How to tackle loneliness in the workplace
Ben Edwards, June 29, 2018
With working days becoming longer and increasing pressure on employees, many can feel lonely and isolated
Some find that they have spent so many hours in the office or trying to catch up on sleep that their personal life has suffered. Others feel lonely because they have little in common with their colleagues. These feelings of loneliness have psychological and physical effects that can in turn hinder performance at work. It’s important to remember that more hours spent in the office doesn’t always equate to more work being done, and those working around the clock don’t necessarily feel happy at work.
More specifically, research conducted by California State University found that if an employee feels lonely this will trigger an emotional withdrawal from their workplace and a decrease in commitment. It appears that if businesses wish to maintain impressive customer retention rates then their staff’s wellbeing needs to be looked after.
Here are five tips to tackle loneliness at work:
1. Introduce a ‘no eating at desks’ policy
Sitting in an office all day can feel isolating, especially if a demanding workload doesn’t leave time for staff to communicate. An easy way to tackle this is to encourage employees to leave their desks at lunch and sit together, ensuring that even the busiest people have a chance to join the rest of the team. The benefits of talking to others and having a chance to relax in a more informal setting can be huge, preventing people from becoming too consumed in their work and disconnected from others.
2. Hold regular meetings
During a busy week it’s easy for employees to work tirelessly on their own tasks, forgetting to check in with others or finding it hard to schedule in updates. Holding regular meetings means that the whole team will have the chance to interact and will prevent anyone feeling as though they come to work, sit down and then leave without having the chance to talk, or enjoy the high quality of work that comes from sharing ideas.
3. Consider the office layout
People feeling lonely at work can often be the result of some members being separated from the rest of the team, or an office layout not leaving much room to talk to others. While you don’t want your staff to be talking so much they're distracted, communication is essential for general wellbeing. Most humans are social beings and this needs to be nurtured in the workplace. For employees suffering with loneliness, listening to the flow of conversation can be incredibly comforting.
4. Encourage time off
Loneliness sometimes occurs outside of the workplace as a direct result of what is happening at work. Working late and feeling tired over the weekend can lead to people cancelling plans or not wanting to spend time with friends and family. This then has knock-on effects in how they feel and perform at work. If staff don’t have the chance to relax and socialise over the weekend they will feel less engaged when returning to work.
5. Consider who you hire

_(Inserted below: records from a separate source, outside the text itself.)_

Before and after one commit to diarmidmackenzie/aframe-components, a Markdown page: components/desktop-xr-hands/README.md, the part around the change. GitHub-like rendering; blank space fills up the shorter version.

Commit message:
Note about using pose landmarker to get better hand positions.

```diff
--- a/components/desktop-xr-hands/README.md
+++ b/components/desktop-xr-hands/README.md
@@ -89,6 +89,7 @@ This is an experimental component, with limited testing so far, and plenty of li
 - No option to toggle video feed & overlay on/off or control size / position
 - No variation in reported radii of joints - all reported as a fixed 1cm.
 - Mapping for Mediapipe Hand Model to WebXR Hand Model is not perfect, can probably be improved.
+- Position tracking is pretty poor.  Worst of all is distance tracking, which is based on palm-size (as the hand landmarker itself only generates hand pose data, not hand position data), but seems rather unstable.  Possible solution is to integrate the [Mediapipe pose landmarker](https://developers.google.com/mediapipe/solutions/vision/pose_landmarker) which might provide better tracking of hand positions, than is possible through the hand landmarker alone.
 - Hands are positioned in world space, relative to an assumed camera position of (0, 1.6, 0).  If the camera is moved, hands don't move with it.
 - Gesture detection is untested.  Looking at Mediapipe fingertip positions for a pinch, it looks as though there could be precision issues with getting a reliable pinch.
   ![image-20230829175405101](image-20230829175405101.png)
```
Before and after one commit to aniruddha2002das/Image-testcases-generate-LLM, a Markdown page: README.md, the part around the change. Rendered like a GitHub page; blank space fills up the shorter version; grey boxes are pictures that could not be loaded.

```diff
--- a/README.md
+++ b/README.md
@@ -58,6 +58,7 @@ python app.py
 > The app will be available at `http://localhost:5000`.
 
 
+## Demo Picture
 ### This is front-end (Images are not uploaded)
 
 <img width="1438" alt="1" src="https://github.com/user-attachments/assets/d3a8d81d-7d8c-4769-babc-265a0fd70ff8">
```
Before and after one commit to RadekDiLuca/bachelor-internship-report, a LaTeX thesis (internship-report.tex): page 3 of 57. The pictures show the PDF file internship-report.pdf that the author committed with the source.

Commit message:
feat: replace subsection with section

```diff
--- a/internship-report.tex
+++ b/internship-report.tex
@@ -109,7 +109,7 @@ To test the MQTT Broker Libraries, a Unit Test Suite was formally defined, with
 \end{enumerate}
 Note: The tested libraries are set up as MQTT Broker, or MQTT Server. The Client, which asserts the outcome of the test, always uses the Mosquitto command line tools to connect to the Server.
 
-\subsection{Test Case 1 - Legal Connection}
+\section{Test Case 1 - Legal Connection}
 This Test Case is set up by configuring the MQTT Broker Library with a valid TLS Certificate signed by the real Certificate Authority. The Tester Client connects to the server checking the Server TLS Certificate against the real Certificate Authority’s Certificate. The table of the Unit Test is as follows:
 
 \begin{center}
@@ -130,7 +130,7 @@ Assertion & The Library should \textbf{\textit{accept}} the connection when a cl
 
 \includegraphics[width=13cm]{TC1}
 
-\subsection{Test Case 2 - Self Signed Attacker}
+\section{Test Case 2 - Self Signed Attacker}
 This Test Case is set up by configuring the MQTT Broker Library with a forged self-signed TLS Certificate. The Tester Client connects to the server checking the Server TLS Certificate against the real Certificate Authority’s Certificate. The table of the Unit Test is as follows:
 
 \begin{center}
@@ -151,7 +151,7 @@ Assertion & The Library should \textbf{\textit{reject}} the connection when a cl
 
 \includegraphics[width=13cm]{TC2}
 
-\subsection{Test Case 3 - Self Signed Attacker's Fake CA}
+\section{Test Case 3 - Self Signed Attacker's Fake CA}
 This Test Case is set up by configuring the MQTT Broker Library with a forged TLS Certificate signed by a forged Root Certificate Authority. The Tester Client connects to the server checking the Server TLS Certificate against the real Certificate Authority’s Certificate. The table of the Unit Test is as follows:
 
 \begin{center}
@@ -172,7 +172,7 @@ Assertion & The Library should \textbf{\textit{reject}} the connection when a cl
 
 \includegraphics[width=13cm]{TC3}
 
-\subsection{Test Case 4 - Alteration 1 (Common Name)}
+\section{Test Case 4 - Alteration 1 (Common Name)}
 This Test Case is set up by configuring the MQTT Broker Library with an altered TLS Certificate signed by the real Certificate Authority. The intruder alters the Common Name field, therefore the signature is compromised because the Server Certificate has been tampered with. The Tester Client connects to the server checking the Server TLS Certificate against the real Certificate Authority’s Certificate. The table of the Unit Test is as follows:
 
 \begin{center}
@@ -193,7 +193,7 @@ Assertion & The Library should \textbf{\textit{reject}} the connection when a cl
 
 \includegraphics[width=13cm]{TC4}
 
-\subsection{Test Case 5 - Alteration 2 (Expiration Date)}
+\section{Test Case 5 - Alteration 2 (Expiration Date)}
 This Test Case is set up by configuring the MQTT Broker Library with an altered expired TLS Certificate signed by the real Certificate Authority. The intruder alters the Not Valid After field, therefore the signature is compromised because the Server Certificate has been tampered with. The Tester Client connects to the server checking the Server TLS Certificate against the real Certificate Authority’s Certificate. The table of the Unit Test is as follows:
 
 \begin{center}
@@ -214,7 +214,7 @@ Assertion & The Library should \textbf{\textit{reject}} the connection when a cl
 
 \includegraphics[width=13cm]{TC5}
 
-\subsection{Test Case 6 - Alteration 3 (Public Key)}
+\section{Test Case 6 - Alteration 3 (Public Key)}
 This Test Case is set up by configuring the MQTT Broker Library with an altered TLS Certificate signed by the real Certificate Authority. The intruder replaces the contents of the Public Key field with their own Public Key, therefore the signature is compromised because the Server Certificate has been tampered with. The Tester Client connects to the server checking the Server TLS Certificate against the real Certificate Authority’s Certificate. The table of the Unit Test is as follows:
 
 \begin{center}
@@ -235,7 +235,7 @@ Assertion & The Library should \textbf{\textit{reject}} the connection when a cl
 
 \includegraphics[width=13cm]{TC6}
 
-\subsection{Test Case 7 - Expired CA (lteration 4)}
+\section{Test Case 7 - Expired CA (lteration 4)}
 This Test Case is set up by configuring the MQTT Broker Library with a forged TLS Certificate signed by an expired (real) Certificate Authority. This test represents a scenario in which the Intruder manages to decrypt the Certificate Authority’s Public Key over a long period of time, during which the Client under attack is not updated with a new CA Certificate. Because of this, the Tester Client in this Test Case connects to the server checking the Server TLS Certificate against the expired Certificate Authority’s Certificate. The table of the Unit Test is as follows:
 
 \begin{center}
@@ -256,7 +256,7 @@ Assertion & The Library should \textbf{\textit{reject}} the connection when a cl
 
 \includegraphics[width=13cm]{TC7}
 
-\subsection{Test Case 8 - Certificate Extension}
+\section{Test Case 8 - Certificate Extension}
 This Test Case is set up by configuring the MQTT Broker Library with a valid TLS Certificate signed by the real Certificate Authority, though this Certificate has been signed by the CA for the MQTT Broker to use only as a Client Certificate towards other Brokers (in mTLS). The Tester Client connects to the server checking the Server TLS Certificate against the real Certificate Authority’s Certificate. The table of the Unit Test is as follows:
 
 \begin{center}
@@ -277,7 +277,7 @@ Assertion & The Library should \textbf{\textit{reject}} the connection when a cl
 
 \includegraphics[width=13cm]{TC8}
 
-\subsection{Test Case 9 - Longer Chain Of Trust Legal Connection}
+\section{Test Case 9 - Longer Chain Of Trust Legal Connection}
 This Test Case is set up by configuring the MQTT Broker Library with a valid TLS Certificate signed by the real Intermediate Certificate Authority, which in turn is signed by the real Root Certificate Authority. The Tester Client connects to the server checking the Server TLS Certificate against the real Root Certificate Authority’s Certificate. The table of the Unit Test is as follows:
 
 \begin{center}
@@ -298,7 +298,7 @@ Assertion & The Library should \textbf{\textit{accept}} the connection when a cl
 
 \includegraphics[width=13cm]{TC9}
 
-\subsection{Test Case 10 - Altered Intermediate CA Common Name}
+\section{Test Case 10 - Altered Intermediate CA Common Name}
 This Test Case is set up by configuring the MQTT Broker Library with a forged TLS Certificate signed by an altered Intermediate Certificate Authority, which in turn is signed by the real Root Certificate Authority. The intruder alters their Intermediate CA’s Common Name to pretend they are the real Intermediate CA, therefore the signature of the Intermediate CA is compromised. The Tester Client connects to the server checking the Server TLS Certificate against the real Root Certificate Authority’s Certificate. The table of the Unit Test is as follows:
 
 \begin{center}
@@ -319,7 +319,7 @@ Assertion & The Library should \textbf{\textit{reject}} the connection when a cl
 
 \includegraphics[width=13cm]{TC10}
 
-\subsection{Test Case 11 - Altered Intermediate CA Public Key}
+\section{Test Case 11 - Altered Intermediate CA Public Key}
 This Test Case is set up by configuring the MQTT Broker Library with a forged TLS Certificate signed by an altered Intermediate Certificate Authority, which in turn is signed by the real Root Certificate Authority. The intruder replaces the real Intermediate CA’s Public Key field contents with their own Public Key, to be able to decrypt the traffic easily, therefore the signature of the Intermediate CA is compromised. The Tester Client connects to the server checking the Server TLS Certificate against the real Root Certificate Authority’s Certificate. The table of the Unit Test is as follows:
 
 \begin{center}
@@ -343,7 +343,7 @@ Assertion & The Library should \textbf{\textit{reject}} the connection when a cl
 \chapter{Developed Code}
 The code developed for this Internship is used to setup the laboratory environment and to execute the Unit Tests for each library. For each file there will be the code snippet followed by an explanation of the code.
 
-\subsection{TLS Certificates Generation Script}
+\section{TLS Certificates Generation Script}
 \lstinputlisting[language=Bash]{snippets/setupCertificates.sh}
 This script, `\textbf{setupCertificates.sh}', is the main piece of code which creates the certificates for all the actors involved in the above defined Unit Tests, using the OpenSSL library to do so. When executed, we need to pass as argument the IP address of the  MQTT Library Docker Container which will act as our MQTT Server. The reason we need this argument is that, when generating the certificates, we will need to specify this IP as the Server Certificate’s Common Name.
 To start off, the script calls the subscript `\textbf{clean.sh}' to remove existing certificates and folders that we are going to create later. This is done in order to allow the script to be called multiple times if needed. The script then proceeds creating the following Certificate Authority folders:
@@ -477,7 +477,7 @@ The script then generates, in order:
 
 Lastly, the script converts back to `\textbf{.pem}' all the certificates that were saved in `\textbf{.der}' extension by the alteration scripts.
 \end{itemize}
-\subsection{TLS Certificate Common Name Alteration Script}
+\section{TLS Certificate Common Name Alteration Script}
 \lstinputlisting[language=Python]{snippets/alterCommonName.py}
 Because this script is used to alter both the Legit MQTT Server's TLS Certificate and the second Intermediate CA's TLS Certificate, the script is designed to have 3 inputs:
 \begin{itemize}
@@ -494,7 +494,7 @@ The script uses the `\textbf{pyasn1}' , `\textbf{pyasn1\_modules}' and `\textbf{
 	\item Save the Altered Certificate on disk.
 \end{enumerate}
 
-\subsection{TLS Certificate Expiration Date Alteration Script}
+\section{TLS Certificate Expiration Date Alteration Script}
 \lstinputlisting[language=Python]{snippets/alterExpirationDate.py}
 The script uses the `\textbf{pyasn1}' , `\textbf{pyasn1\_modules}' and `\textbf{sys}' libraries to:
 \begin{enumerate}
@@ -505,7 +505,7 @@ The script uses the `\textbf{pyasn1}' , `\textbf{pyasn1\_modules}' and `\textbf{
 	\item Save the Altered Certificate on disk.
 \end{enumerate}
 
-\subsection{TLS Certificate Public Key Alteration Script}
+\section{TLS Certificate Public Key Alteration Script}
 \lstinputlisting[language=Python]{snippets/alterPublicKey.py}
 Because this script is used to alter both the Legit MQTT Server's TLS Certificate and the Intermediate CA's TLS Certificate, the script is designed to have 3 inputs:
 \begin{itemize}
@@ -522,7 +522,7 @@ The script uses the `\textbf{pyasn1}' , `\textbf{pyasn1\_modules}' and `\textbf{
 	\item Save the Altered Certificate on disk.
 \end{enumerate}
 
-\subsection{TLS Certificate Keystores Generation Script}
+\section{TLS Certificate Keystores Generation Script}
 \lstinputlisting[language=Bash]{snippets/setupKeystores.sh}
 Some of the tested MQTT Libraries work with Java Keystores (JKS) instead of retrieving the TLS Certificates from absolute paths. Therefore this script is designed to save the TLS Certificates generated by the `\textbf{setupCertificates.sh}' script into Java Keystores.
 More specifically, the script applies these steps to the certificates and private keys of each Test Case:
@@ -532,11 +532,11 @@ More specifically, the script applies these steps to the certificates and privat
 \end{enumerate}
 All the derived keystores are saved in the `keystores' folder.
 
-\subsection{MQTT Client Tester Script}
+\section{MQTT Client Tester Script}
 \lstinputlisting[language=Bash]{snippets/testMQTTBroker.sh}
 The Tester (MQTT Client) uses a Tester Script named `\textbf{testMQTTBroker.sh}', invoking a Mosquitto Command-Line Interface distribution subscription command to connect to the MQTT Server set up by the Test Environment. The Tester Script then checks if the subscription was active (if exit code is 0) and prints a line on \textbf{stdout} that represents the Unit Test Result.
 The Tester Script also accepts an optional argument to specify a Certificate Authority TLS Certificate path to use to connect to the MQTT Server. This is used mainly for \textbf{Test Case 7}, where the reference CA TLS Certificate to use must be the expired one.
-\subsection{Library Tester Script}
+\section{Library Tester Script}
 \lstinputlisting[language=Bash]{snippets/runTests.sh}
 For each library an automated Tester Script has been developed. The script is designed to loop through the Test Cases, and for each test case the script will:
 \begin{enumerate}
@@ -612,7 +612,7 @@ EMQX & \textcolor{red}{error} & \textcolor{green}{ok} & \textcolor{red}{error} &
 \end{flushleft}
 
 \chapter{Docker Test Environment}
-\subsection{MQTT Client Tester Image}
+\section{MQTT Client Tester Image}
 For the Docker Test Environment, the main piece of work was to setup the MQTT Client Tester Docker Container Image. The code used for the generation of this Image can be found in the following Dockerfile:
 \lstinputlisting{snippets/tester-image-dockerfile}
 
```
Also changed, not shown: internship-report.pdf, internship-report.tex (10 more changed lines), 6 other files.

If you have a young team think about who would be best suited to join them and who is likely to fit in. If you’re running the office on your own and feel disconnected from everyone else, find a way to bridge those gaps or introduce a staff progression programme.
Ben Edwards is a self-confidence expert and relationship coach